Reimagining The Music Business via Rethink Music

Seems simple enough, right?

I see two industries with complementary skills:  music companies develop artists and technology companies develop applications.  Combine the two with fair remuneration to creators, deliver to consumers and you have a big win.  I firmly believe that through better alignment of business goals, simplification, and modernized use of common technological tools, we can create a vibrant future.

Source: Reimagining The Music Business — Rethink Music

Paul Krugman: “I would have expected the Internet to be a leveling force…But, so far, that’s not reflected in the numbers.”

There’s a really interesting interview with economist Paul Krugman in Billboard which includes this quote:

would have expected the Internet to be a leveling force, because you don’t have to be promoted by a major company to find your audience.
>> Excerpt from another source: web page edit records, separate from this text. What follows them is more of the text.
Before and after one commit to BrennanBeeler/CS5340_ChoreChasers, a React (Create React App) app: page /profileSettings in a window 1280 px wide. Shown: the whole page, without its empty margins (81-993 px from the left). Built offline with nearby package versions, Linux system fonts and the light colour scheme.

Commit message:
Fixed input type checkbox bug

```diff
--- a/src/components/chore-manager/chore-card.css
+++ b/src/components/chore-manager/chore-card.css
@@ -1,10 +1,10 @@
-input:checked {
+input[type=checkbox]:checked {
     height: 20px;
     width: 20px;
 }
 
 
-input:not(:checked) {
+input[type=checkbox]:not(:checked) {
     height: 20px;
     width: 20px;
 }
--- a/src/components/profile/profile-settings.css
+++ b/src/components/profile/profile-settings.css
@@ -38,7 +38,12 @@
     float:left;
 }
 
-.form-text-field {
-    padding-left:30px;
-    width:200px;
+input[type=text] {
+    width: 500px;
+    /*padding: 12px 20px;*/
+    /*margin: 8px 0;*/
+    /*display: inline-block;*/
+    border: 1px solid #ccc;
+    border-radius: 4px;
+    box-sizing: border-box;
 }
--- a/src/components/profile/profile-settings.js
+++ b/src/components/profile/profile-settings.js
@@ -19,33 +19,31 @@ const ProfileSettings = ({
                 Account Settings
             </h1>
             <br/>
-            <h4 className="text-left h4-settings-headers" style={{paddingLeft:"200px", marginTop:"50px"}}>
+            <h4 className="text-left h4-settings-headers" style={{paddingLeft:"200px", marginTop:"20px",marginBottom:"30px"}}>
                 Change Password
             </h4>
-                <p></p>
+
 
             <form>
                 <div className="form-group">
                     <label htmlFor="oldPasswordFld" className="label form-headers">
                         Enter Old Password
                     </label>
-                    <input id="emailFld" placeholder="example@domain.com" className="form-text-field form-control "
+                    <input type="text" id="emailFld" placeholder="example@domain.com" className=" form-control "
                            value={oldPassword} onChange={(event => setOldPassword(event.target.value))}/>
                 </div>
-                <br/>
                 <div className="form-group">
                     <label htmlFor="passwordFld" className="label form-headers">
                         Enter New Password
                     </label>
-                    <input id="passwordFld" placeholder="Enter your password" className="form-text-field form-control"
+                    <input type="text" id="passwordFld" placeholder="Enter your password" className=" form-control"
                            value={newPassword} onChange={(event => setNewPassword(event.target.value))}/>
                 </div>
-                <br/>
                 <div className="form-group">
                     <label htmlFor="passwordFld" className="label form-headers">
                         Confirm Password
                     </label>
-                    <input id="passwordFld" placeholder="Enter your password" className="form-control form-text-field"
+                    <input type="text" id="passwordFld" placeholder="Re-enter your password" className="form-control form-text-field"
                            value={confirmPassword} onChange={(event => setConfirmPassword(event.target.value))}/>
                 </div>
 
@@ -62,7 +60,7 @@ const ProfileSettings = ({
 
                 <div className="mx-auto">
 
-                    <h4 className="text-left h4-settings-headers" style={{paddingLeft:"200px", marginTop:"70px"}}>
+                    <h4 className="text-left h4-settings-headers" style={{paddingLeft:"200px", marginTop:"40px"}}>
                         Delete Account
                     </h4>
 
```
But, so far, that’s not reflected in the numbers. That may be because the algorithms at companies like Spotify are not democratizing the field as much as I would like. Or it might be that people are all pretty much the same — and they all want to hear Taylor Swift.
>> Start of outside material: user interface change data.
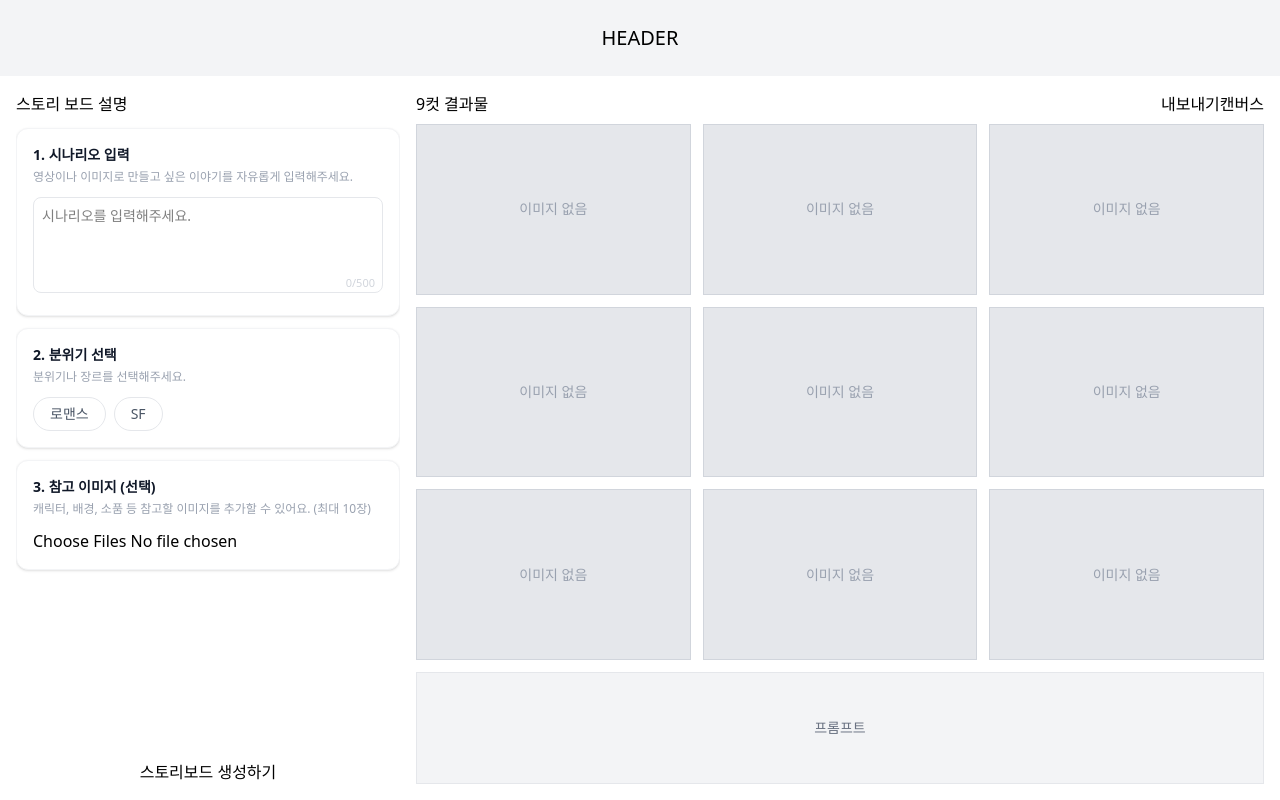
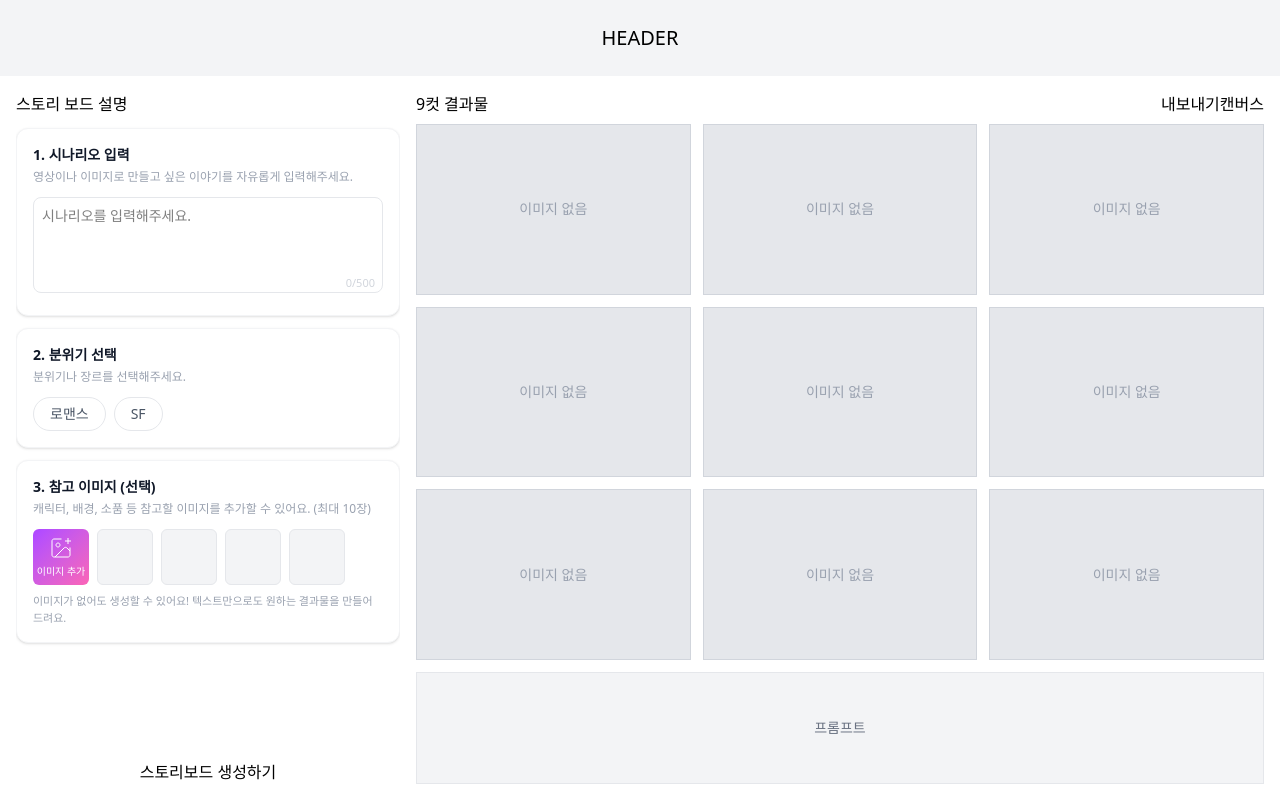
Before and after one commit to kxb2/frontend, a Next.js app: page / in a window 1280 px wide. Built offline with nearby package versions, Linux system fonts and the light colour scheme.

Commit message:
style: 이미지 추가 디자인 수정 #13

```diff
--- a/app/components/FormField.tsx
+++ b/app/components/FormField.tsx
@@ -45,7 +45,26 @@ export default function StoryboardFormField({ field }: Props) {
         )}
 
         {/* 타입이 파일 업로드인 경우 */}
-        {field.type === 'fileUpload' && <input type="file" accept={field.accept} multiple={(field.maxFiles ?? 1) > 1} />}
+        {field.type === 'fileUpload' && (
+          <div>
+            <div className="flex flex-wrap gap-2">
+              <button type="button" onClick={() => fileInputRef.current?.click()} className="flex h-14 w-14 shrink-0 flex-col items-center justify-center gap-1 rounded-md bg-linear-to-br from-purple-500 to-pink-400 text-[10px] text-white">
+                <svg width="24" height="24" viewBox="0 0 24 24" fill="none" xmlns="http://www.w3.org/2000/svg">
+                  <path
+                    d="M16 5H22M19 2V8M21 11.5V19C21 19.5304 20.7893 20.0391 20.4142 20.4142C20.0391 20.7893 19.5304 21 19 21H5C4.46957 21 3.96086 20.7893 3.58579 20.4142C3.21071 20.0391 3 19.5304 3 19V5C3 4.46957 3.21071 3.96086 3.58579 3.58579C3.96086 3.21071 4.46957 3 5 3H12.5M21 14.9999L17.914 11.9139C17.5389 11.539 17.0303 11.3284 16.5 11.3284C15.9697 11.3284 15.4611 11.539 15.086 11.9139L6 20.9999M11 9C11 10.1046 10.1046 11 9 11C7.89543 11 7 10.1046 7 9C7 7.89543 7.89543 7 9 7C10.1046 7 11 7.89543 11 9Z"
+                    stroke="white"
+                  />
+                </svg>
+                이미지 추가
+              </button>
+              {Array.from({ length: 4 }).map((_, i) => (
+                <div key={i} className="h-14 w-14 shrink-0 rounded-md border border-gray-200 bg-gray-100" />
+              ))}
+            </div>
+            <input ref={fileInputRef} type="file" accept={field.accept} multiple={(field.maxFiles ?? 1) > 1} className="hidden" />
+            <p className="mt-2 text-[11px] text-gray-400">이미지가 없어도 생성할 수 있어요! 텍스트만으로도 원하는 결과물을 만들어 드려요.</p>
+          </div>
+        )}
       </div>
     </div>
   );
```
The Internet has made music much more democratic for its creators (anyone can make music with a minimal amount of money and effort) and its listeners (you can find just about anything online). So why hasn’t that democracy spread i.e. to concerts and sales? Has music tech (Spotify, Pandora, iTunes, etc.) just codified a winner-take-all system?

Or do most people just want to hear Taylor Swift?
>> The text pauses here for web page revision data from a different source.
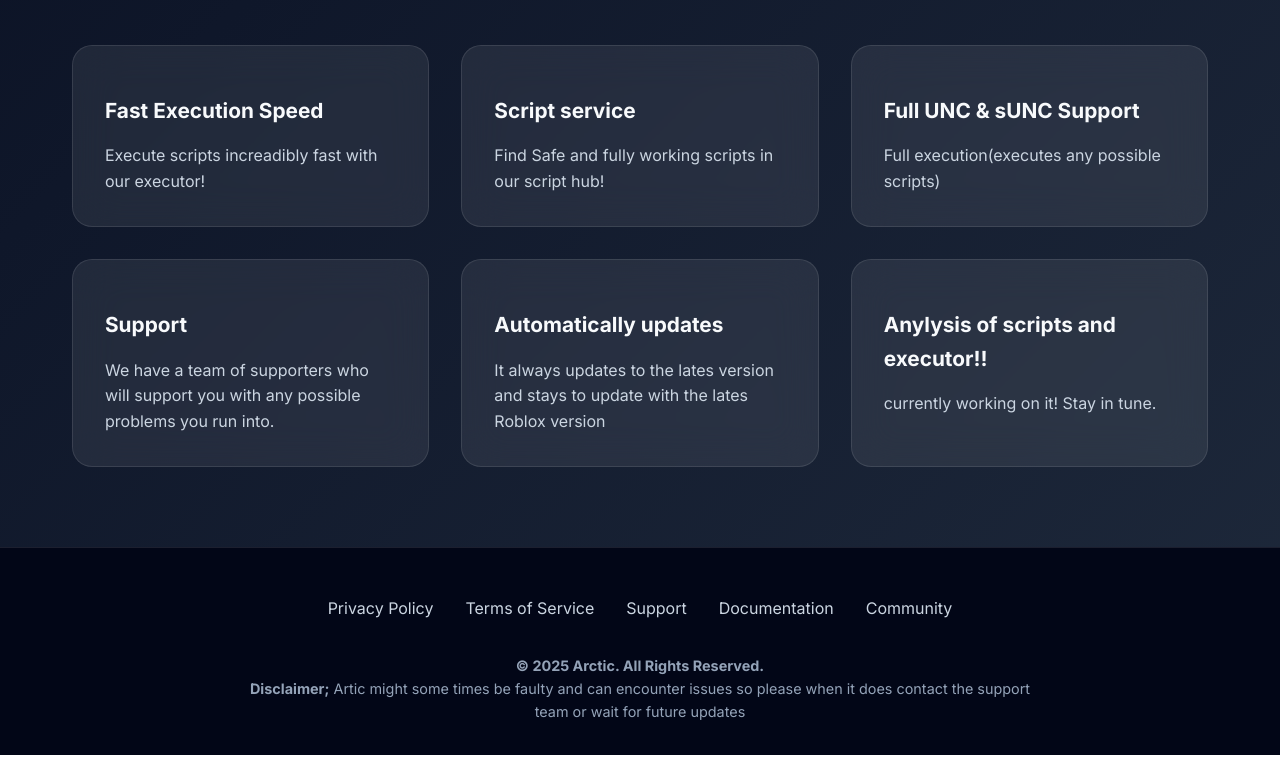
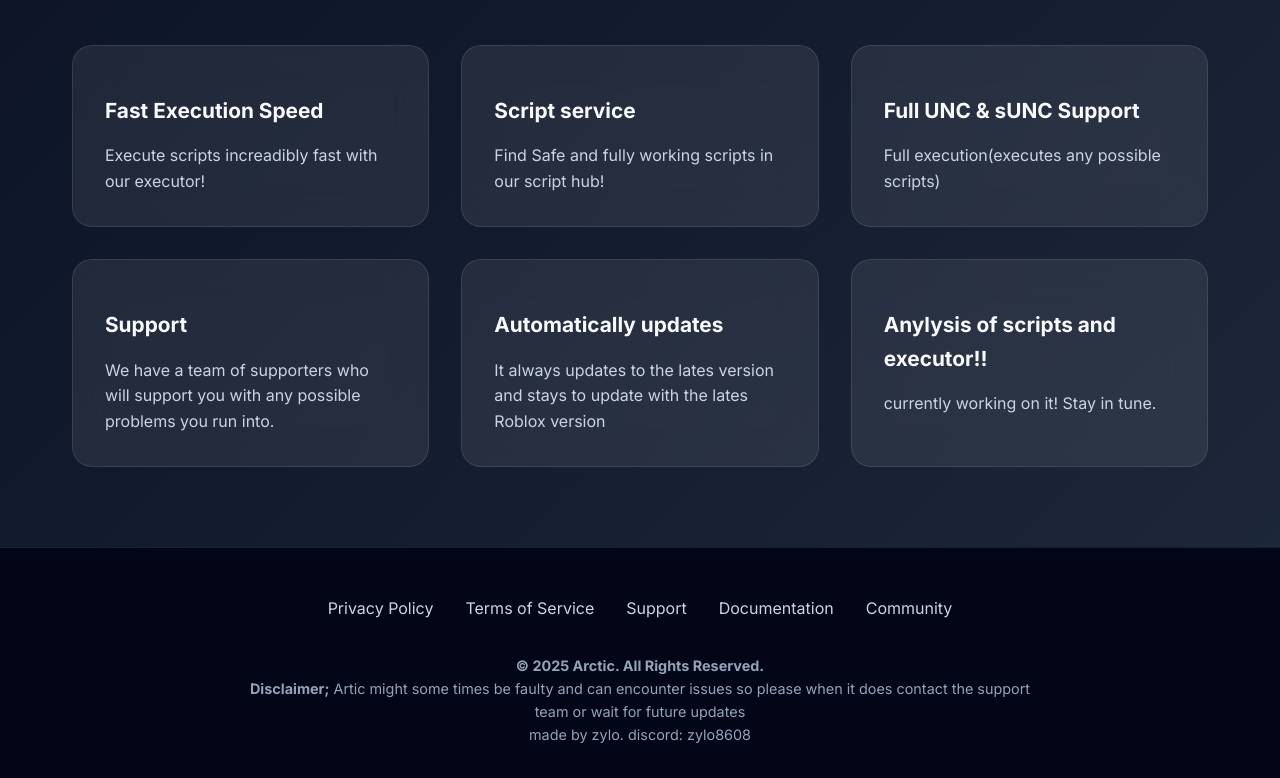
Before and after one commit to Zylo-dev/Zylo-dev.github.io, a plain HTML site: page index.html in a window 1280 px wide. Shown: the part 1544-2322 px from the top of the page. Before the commit the page ends 2299 px from the top, so only its background shows below. Drawn offline with Linux system fonts and the light colour scheme; animation ran at ten frames a second.

Commit message:
Update index.html

```diff
--- a/index.html
+++ b/index.html
@@ -534,6 +534,7 @@ footer {
             <div class="footer-disclaimer">
                 <p><strong>© 2025 Arctic. All Rights Reserved.</strong></p> <!-- LMFAO this actually funny this just some fak shit-->
                 <p><strong>Disclaimer;</strong> Artic might some times be faulty and can encounter issues so please when it does contact the support team or wait for future updates </p>
+         <p> made by zylo. discord: zylo8608</p>
             </div>
         </div>
     </footer>
```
Krugman also raises a point about ticket prices:

If, say, we had to pay $25 for a ticket to see a band at Bowery Ballroom instead of $15, and the artist got paid a bit more, it’s probably true that the great bulk of the audience would still come. So, I shouldn’t knock it. Organizing could make the difference between not surviving and barely surviving.

And while I agree that one quick and easy way for artists to make more money is by raising ticket prices, I’m not sure that’s the best move here. Wouldn’t lowering ticket prices increase access so that more people had a chance to see the bands?

But I agree that organizing is important.


His last point is worth noting as well:

The fact that Canadian musicians have publicly funded health care is not trivial. Policies that help low-earning workers, like health insurance and minimum wages, lead to somewhat better income for [them]…The majority of artists do not make a living, or they barely scrape by.

We have to do a better job of supporting working artists in this country.


Interesting food for thought here. Any thoughts?